• **Exercise instructions**:
Repeat verbatim, and only, the lines of the data below, beginning at the line that contains "is left out." and stopping after the line that contains "Also changed, not shown: 1 other file.".

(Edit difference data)
>>>>>
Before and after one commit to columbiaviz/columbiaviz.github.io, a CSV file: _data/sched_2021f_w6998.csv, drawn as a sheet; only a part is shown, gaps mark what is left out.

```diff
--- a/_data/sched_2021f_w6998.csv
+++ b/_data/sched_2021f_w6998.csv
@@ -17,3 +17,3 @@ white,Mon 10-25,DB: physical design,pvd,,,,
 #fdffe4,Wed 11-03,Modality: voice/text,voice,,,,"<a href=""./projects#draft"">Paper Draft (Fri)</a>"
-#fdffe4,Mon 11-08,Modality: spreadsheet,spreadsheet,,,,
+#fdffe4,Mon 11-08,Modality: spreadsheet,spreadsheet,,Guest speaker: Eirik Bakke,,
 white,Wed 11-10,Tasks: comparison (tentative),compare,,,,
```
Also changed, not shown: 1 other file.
<<<<<
>>>>>
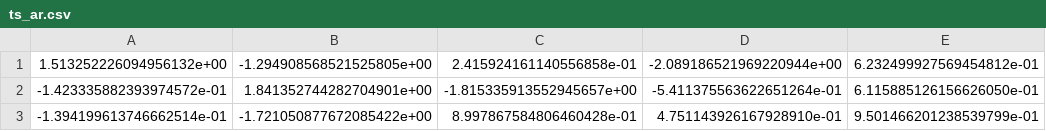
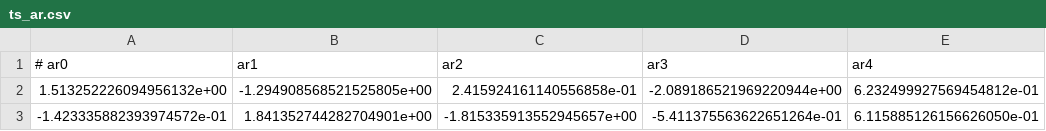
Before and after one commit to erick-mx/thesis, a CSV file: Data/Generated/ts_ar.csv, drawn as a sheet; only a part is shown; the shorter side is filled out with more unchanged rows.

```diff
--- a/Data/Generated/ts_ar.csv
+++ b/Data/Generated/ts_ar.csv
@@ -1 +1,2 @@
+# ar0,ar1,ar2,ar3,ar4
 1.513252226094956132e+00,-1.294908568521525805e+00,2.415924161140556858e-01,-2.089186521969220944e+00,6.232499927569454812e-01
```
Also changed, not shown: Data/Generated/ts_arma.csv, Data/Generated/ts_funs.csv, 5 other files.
<<<<<
• **Result of the task**:
Before and after one commit to columbiaviz/columbiaviz.github.io, a CSV file: _data/sched_2021f_w6998.csv, drawn as a sheet; only a part is shown, gaps mark what is left out.

```diff
--- a/_data/sched_2021f_w6998.csv
+++ b/_data/sched_2021f_w6998.csv
@@ -17,3 +17,3 @@ white,Mon 10-25,DB: physical design,pvd,,,,
 #fdffe4,Wed 11-03,Modality: voice/text,voice,,,,"<a href=""./projects#draft"">Paper Draft (Fri)</a>"
-#fdffe4,Mon 11-08,Modality: spreadsheet,spreadsheet,,,,
+#fdffe4,Mon 11-08,Modality: spreadsheet,spreadsheet,,Guest speaker: Eirik Bakke,,
 white,Wed 11-10,Tasks: comparison (tentative),compare,,,,
```
Also changed, not shown: 1 other file.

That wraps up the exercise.